Task inputs
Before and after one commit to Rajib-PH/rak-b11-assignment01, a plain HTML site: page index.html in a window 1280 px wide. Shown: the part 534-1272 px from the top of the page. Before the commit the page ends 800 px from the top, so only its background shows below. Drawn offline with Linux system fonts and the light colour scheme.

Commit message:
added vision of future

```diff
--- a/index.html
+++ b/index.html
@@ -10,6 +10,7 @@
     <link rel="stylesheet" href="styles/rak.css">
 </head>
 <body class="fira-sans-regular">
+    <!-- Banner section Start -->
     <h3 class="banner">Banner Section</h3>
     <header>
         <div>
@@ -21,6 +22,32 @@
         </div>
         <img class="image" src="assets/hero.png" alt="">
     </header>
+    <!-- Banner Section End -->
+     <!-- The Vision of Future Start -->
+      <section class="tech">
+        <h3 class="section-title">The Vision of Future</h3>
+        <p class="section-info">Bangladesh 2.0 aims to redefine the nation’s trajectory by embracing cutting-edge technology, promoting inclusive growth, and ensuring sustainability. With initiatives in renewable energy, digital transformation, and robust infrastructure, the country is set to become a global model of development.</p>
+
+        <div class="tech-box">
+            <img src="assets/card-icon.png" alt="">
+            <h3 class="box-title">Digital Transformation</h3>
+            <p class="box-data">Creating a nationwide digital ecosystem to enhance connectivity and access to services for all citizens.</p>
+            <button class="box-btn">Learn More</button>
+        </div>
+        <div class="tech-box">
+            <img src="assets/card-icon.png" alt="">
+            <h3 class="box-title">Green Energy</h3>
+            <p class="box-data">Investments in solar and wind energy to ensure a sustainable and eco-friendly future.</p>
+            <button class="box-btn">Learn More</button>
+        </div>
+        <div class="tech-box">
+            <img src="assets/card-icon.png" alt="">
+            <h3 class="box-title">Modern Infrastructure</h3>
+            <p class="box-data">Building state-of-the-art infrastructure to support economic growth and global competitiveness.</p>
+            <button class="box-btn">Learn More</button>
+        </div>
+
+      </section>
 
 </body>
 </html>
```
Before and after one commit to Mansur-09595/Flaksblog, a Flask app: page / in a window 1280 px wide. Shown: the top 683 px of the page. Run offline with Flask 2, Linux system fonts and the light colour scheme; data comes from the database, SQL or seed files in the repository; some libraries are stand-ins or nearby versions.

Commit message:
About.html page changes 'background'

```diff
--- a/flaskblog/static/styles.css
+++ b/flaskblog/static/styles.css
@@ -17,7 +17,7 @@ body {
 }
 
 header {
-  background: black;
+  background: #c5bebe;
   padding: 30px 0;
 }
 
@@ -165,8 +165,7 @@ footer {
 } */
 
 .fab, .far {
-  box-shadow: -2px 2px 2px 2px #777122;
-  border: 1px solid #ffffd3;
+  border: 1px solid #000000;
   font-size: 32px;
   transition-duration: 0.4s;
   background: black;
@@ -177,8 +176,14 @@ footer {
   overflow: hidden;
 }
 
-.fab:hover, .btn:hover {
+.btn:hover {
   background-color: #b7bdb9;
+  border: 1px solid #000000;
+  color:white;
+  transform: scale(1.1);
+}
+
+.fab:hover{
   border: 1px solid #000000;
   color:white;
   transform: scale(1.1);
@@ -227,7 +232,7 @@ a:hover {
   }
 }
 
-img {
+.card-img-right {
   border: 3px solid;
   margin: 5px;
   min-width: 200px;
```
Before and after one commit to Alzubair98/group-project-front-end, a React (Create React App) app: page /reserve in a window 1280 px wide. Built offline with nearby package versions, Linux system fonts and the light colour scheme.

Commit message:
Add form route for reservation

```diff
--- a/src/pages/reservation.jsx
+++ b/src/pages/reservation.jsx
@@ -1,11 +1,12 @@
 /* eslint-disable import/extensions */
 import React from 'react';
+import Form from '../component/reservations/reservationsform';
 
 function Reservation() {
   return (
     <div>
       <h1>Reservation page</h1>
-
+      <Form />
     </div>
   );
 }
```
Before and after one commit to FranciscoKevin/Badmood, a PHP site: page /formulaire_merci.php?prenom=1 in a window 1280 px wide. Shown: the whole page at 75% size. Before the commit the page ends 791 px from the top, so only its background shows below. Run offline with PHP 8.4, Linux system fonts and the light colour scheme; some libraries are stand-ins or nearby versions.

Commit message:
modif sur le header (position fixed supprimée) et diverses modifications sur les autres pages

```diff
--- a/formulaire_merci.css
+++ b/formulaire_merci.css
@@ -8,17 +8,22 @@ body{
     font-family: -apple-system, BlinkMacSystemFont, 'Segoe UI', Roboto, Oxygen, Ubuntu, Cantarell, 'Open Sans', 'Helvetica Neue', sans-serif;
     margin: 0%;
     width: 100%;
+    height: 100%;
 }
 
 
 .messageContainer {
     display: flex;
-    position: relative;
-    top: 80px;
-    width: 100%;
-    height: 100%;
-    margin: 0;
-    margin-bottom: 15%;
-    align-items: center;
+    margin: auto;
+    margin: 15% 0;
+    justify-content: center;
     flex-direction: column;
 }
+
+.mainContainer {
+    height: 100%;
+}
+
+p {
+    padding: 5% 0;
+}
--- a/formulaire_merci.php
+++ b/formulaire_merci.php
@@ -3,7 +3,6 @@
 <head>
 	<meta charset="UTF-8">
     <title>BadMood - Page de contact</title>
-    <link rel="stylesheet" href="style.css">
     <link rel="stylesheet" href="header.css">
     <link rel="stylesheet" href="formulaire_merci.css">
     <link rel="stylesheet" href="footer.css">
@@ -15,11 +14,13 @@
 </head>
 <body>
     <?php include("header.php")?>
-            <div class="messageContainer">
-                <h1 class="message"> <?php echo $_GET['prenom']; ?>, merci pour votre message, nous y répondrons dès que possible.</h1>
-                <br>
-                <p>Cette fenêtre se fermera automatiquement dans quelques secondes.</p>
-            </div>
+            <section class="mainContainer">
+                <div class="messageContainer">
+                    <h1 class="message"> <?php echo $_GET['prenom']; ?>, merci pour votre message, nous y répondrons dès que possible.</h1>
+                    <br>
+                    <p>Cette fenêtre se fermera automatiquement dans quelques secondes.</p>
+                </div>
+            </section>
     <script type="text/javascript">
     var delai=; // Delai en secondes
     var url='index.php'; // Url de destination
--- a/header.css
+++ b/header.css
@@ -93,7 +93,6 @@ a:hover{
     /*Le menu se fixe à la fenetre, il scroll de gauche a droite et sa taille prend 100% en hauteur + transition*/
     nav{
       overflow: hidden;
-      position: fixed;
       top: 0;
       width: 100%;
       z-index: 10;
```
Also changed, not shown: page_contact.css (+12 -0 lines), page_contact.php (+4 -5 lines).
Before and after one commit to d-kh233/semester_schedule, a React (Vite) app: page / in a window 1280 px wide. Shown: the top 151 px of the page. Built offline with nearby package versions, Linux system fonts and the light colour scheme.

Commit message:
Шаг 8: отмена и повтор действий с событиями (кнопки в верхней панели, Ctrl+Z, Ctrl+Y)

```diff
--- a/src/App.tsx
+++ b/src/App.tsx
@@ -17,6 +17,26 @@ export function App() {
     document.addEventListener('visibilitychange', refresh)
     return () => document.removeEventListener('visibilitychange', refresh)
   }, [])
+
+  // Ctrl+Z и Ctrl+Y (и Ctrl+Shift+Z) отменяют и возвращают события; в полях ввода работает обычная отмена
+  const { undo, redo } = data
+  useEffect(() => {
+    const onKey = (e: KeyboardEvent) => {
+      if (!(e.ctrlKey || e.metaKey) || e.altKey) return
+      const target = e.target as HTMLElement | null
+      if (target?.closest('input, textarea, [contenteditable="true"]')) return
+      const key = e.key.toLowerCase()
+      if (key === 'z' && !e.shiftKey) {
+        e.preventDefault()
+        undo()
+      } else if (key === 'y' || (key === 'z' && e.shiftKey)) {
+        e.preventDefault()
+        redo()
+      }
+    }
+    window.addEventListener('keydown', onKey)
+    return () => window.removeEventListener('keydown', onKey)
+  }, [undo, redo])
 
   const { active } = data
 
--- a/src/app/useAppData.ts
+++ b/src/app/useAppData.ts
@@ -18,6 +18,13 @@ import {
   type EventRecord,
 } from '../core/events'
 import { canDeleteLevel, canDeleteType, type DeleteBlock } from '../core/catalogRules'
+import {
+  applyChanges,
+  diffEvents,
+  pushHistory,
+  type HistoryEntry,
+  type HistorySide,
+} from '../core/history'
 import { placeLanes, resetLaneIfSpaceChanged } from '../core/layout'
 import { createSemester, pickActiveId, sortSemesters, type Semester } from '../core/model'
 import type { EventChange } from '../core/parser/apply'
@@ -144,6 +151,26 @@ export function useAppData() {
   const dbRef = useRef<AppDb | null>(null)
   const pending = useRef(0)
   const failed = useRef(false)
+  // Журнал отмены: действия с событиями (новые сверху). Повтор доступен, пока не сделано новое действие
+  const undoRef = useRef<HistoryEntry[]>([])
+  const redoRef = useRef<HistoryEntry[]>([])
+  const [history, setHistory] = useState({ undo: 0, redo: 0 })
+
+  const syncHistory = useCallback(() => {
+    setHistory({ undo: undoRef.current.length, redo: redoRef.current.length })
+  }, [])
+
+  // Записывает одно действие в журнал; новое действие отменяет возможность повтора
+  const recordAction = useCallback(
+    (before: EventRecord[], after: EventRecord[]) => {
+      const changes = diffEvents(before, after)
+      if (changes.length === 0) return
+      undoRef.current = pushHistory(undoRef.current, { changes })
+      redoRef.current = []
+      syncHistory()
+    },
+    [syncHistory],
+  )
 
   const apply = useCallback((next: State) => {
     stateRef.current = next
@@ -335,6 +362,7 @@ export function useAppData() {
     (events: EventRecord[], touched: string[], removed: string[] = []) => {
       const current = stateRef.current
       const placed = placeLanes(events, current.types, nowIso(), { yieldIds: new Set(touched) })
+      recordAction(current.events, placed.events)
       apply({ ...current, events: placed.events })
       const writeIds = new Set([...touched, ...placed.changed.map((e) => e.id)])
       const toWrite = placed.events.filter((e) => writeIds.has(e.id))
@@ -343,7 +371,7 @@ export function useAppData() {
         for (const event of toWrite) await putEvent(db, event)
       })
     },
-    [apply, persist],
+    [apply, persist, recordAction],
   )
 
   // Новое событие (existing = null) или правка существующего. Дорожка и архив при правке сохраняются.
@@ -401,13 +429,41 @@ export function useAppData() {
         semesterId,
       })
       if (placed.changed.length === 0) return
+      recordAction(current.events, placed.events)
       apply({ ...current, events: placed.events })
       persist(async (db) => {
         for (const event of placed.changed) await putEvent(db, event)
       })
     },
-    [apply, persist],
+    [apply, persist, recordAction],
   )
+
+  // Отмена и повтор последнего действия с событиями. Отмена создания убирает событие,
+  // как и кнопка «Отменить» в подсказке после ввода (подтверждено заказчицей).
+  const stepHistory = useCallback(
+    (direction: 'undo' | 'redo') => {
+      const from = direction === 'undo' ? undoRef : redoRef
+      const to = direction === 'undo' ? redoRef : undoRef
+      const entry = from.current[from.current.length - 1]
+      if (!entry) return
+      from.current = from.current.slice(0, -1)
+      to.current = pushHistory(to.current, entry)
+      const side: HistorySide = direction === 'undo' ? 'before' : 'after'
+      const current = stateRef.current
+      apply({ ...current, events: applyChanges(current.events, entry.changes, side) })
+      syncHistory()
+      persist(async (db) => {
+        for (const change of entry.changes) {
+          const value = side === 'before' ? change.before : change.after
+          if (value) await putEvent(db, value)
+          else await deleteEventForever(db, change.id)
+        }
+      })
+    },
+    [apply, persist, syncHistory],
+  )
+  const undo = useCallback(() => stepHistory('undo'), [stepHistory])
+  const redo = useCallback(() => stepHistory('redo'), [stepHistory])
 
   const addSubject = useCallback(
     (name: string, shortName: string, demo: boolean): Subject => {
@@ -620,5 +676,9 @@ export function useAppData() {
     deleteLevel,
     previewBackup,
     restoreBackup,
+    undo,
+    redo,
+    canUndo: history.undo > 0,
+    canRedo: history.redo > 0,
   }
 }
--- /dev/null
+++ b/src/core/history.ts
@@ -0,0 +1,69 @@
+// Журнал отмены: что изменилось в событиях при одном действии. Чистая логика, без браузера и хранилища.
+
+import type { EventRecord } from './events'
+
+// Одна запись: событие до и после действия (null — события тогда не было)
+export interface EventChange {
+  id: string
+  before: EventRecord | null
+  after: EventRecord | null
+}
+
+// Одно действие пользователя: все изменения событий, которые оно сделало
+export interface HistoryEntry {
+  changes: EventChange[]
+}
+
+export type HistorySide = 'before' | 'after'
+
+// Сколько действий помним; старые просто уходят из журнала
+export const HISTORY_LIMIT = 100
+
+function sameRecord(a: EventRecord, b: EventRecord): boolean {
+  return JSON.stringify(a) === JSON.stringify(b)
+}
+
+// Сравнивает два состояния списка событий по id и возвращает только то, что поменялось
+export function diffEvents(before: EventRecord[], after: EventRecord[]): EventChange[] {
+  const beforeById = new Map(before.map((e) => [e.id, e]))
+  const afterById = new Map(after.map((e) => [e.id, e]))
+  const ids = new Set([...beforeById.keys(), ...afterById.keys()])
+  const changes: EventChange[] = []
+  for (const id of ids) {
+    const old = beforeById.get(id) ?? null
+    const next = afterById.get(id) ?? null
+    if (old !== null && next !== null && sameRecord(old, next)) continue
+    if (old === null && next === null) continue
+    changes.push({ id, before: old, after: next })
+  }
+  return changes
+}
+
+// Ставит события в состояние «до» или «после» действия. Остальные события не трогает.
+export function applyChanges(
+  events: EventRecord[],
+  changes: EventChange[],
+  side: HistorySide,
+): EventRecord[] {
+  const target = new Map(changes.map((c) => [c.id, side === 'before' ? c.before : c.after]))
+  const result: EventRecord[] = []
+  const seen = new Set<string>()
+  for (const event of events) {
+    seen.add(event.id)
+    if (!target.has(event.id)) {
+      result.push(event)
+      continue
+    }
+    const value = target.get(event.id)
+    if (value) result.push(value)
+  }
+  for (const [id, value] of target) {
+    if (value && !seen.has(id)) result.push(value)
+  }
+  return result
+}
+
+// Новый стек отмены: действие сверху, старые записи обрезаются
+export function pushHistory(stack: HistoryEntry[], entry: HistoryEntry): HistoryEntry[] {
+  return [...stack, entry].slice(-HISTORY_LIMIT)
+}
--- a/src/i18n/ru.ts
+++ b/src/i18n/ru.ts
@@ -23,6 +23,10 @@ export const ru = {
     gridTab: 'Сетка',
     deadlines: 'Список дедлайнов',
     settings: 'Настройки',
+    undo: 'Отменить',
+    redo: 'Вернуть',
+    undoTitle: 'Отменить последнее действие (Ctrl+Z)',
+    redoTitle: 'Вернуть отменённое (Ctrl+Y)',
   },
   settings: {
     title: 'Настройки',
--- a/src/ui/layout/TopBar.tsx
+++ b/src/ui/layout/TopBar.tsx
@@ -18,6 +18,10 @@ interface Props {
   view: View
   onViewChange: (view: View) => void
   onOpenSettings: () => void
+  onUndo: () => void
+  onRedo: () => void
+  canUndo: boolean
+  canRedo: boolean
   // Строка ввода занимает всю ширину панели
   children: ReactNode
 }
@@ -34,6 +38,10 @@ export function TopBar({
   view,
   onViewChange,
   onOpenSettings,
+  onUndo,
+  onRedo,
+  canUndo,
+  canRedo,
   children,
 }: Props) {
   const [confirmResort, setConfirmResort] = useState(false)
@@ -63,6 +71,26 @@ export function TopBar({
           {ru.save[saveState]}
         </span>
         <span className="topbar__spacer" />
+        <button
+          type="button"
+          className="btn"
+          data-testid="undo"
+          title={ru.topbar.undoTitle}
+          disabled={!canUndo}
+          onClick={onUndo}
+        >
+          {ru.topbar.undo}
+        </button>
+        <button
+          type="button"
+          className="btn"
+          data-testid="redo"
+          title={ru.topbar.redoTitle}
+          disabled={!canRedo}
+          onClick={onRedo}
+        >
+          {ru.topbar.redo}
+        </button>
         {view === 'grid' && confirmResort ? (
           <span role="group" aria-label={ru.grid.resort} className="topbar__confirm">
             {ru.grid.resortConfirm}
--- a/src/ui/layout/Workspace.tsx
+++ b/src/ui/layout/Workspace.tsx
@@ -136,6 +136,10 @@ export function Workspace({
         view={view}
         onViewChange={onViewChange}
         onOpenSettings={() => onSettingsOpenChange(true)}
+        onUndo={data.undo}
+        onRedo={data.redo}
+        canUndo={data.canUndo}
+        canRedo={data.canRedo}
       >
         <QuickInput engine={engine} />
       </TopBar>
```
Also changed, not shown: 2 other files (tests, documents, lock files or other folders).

Assignment
Only the number is wanted: how many lines in the listing hold "interface"?

Exercise output
3